c) Carelessly and negligently caused a re-design of the switchgear after the switchgear had been ordered from the supplier, Westinghouse Electric Co., and substantial work on it had been done, so as to make the same compatible with generators purchased under a separate contract when they knew or in the exercise of ordinary care ought to have known that plaintiffs' work would be forced out of sequence, would proceed inefficiently, and the cost thereof would be burdened;
d) Carelessly and negligently administered and exercised their powers as the Engineer under the Contract documents so as to deny access to the plaintiffs to the work, and to interfere with plaintiffs' performance of the work when they knew or in the exercise of ordinary care ought to have known that plaintiffs' costs and productivity would be severely prejudiced;
e) Carelessly and negligently failed to provide electrical service to plaintiffs' job site in accordance with the specifications when they knew or in the exercise of ordinary care ought to have known that such failure would force plaintiffs' work out of sequence and burden the cost thereof."
As a direct and proximate result:
"15. [N]o electrical service was furnished the work site until more than a year after the same was required, and plaintiffs were denied access to a material portion of the work, the sequence of plaintiffs' work was disrupted and burdened so as to increase the cost thereof and decrease its productivity and to cause the proliferation and duplication of labor and labor operations not otherwise necessary."
As a consequence, plaintiffs sustained:
"16. [E]normous cost overruns in the actual performance and prosecution of their work under the contract, including but not limited to excessive labor costs, labor `add-ons', excessive supervision, winter protection of their work, increased overhead, bond and insurance costs, interest on moneys borrowed and expended and the loss of anticipated profit * * *."
Defendants moved for summary judgment on the ground that the damages claimed, even if proved, were economic damages, recovery of which is barred in negligence as a matter of law. The motion included citation to three Illinois Supreme Court cases decided subsequent to the parties' first appeal of this cause. After briefing and argument by both parties, the court granted summary judgment, including a finding there was no just cause to delay enforcement or appeal.

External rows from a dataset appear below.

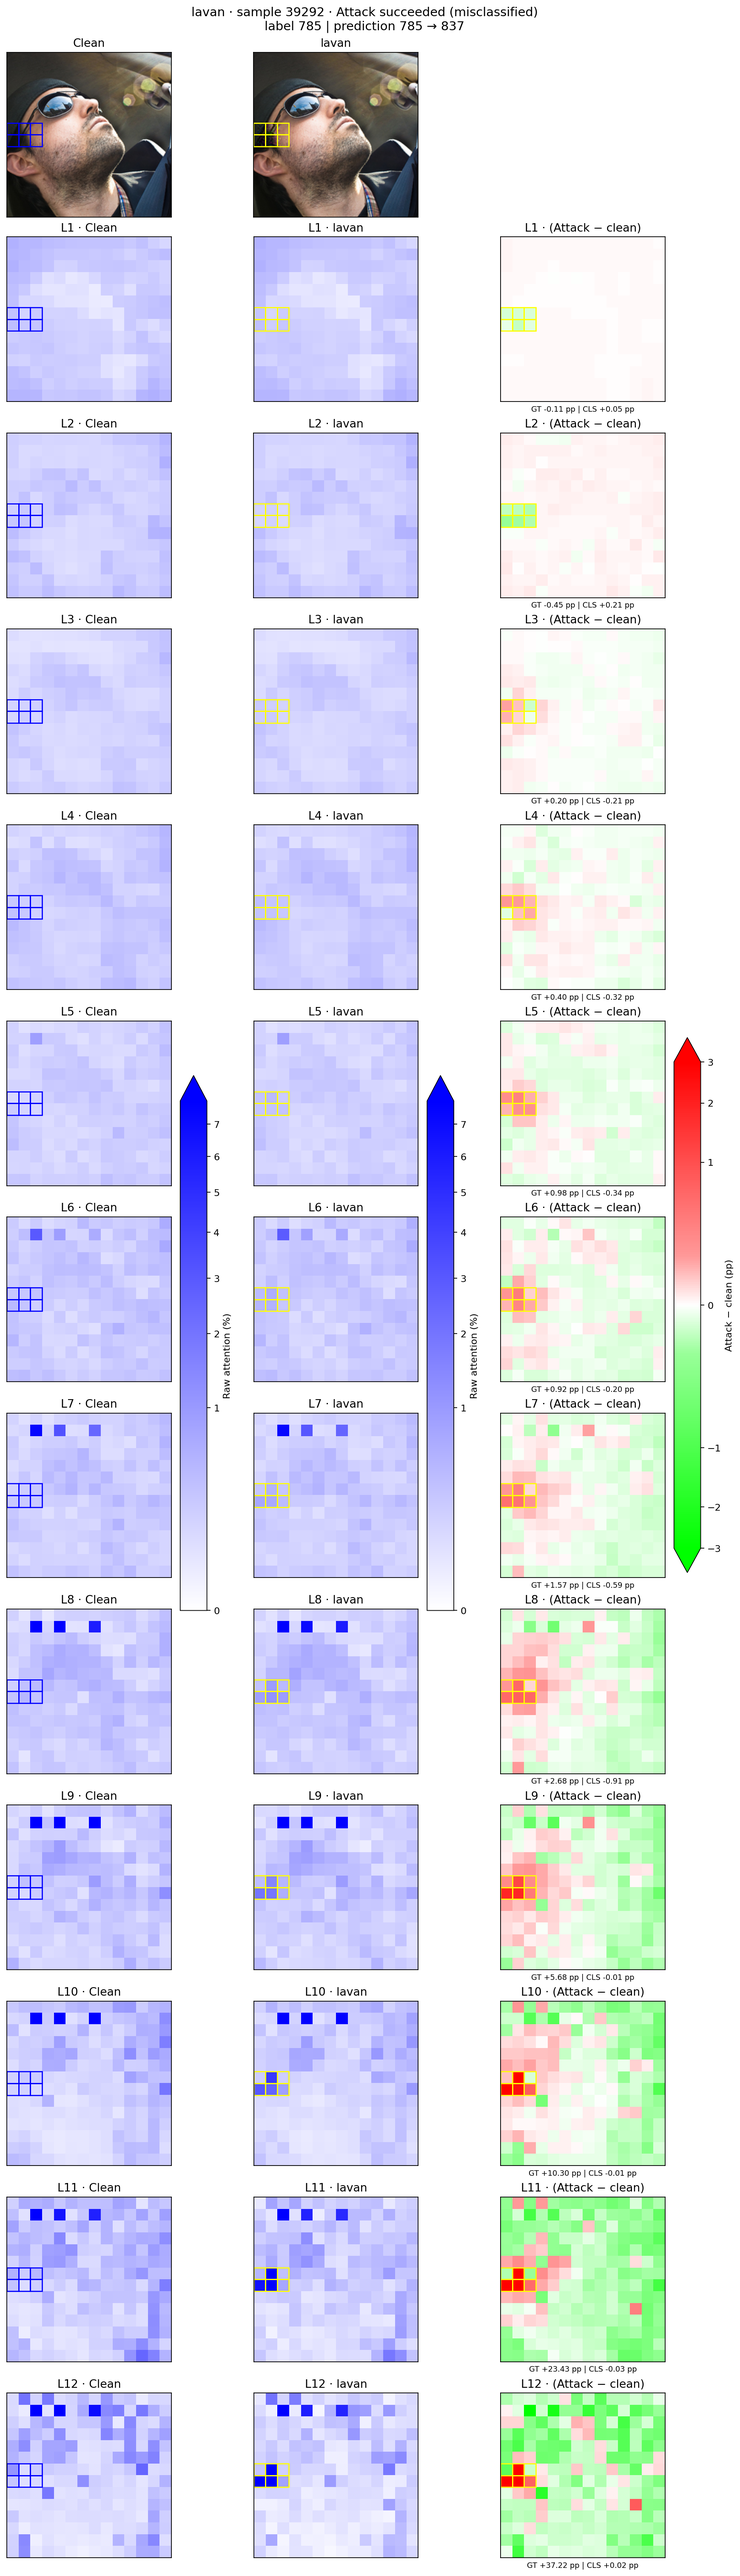
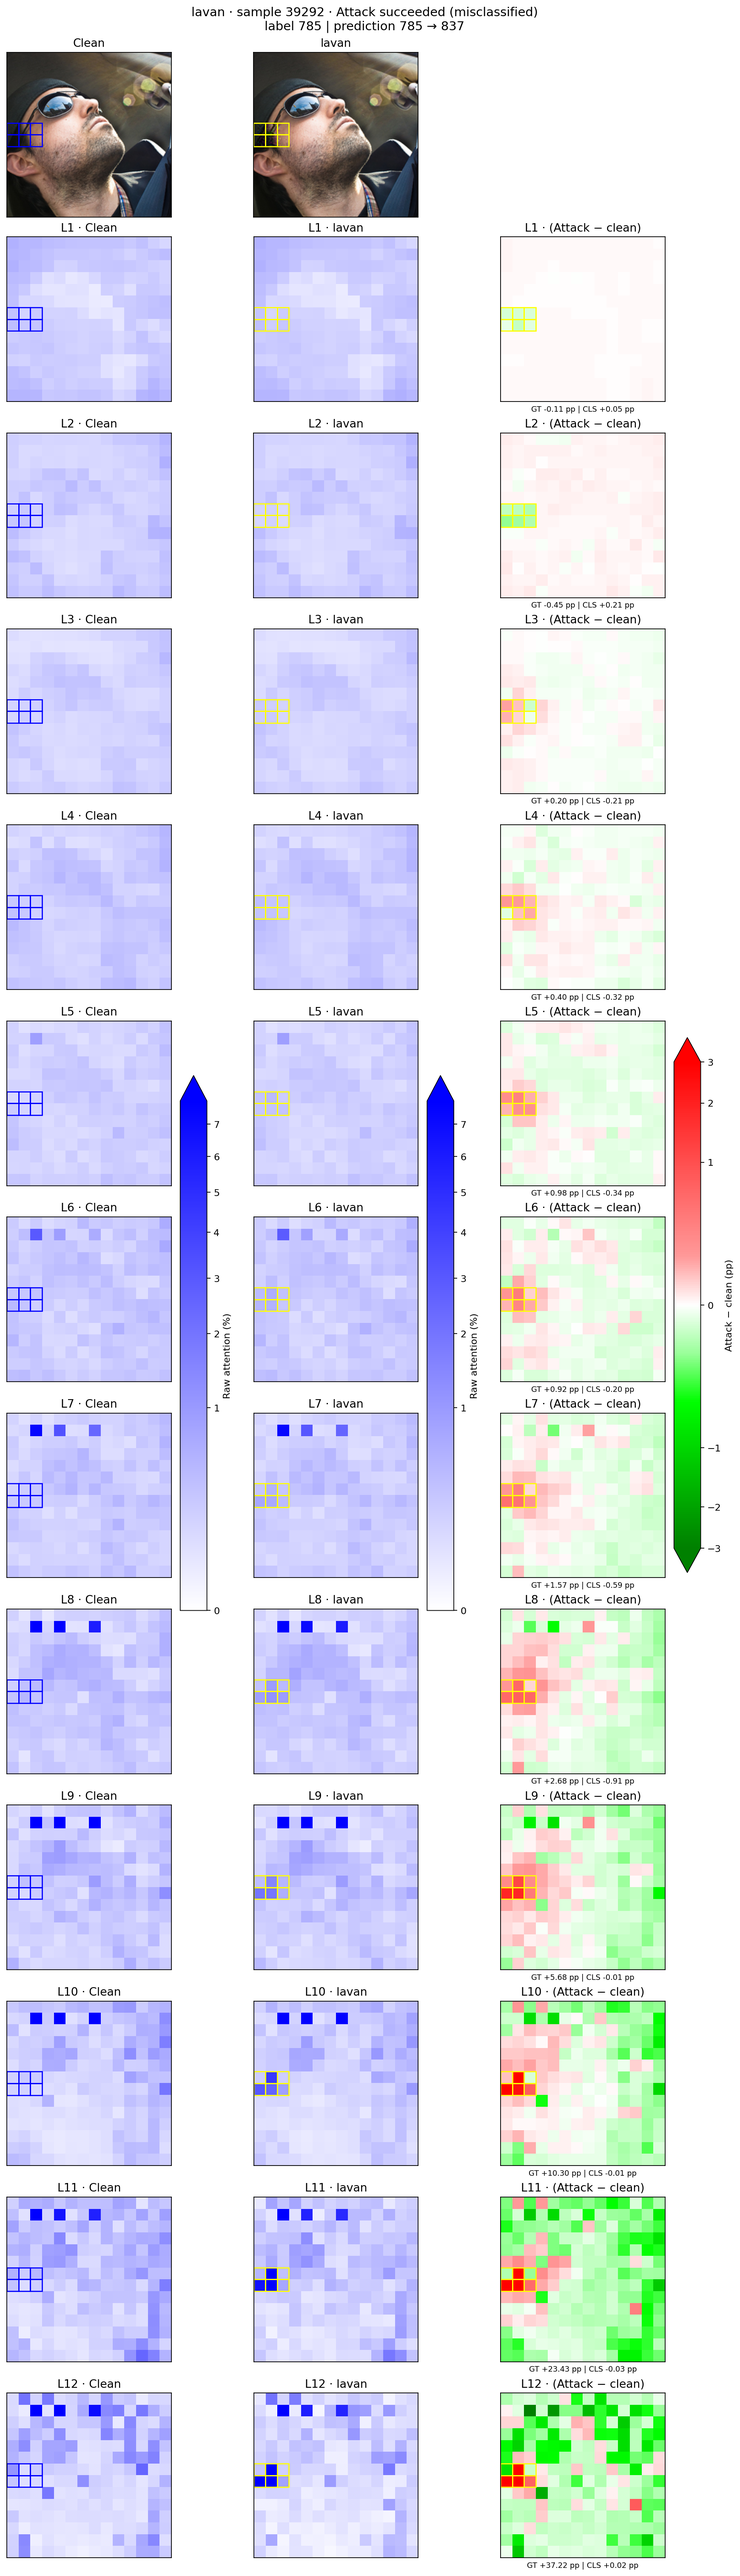
Diff heatmap green side: light green -> bright green -> true green (#008000) end

Changed region(s): [[0.6828, 0.8435, 0.9, 0.9997], [0.9, 0.5311, 0.9621, 0.6248], [0.869, 0.781, 0.9, 0.8122]]

diff --git a/01_patch_attack_detector/experiments/characterization/02_compare_attention_success_failure.py b/01_patch_attack_detector/experiments/characterization/02_compare_attention_success_failure.py
@@ -29,12 +29,12 @@ OUTCOMES = {'attack_success': (1, 'Attack succeeded (misclassified)'),
 # 방어 관점에서 공격 성공=critical, 실패=good인 상태 색 사용 -- 이름의 의미와 색이 서로 확인해준다.
 OUTCOME_COLORS = {'attack_success': '#d03b3b', 'attack_fail': '#0ca30c'}
 # 양 끝이 검정으로 가면 원본/공격/차이가 다 어두워져서 구분이 안 된다 -- 끝 색을 원색으로 둔다.
-# raw attention: 흰색 -> 순수 파랑. 차이: 감소=연초록->초록, 0=흰색, 증가(attention이 더 몰림)=순수 빨강.
+# raw attention: 흰색 -> 순수 파랑. 차이: 감소=연초록->밝은 초록->진한 초록(#008000), 0=흰색, 증가(attention이 더 몰림)=순수 빨강.
 SEQUENTIAL = LinearSegmentedColormap.from_list('white_blue', ['#ffffff', '#0000ff'])
 # 0은 흰색. 흰색에서 바로 연한 초록/연한 빨강으로 건너뛴 뒤 원색으로 진해진다 -- 선형으로
 # 흰색->원색을 이으면 작은 변화가 흰색과 구분이 안 된다.
 DIVERGING = LinearSegmentedColormap.from_list('green_white_red', [
-    (0.0, '#00ff00'), (0.4, '#99ff99'), (0.5, '#ffffff'), (0.6, '#ff9999'), (1.0, '#ff0000')])
+    (0.0, '#008000'), (0.3, '#00ff00'), (0.4, '#99ff99'), (0.5, '#ffffff'), (0.6, '#ff9999'), (1.0, '#ff0000')])
 
 
 class SignedPowerNorm(Normalize):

The parties raise these two issues: (1) whether the trial court erred in finding that plaintiffs could not recover economic loss resulting from the Engineers' professional negligence; and (2) ...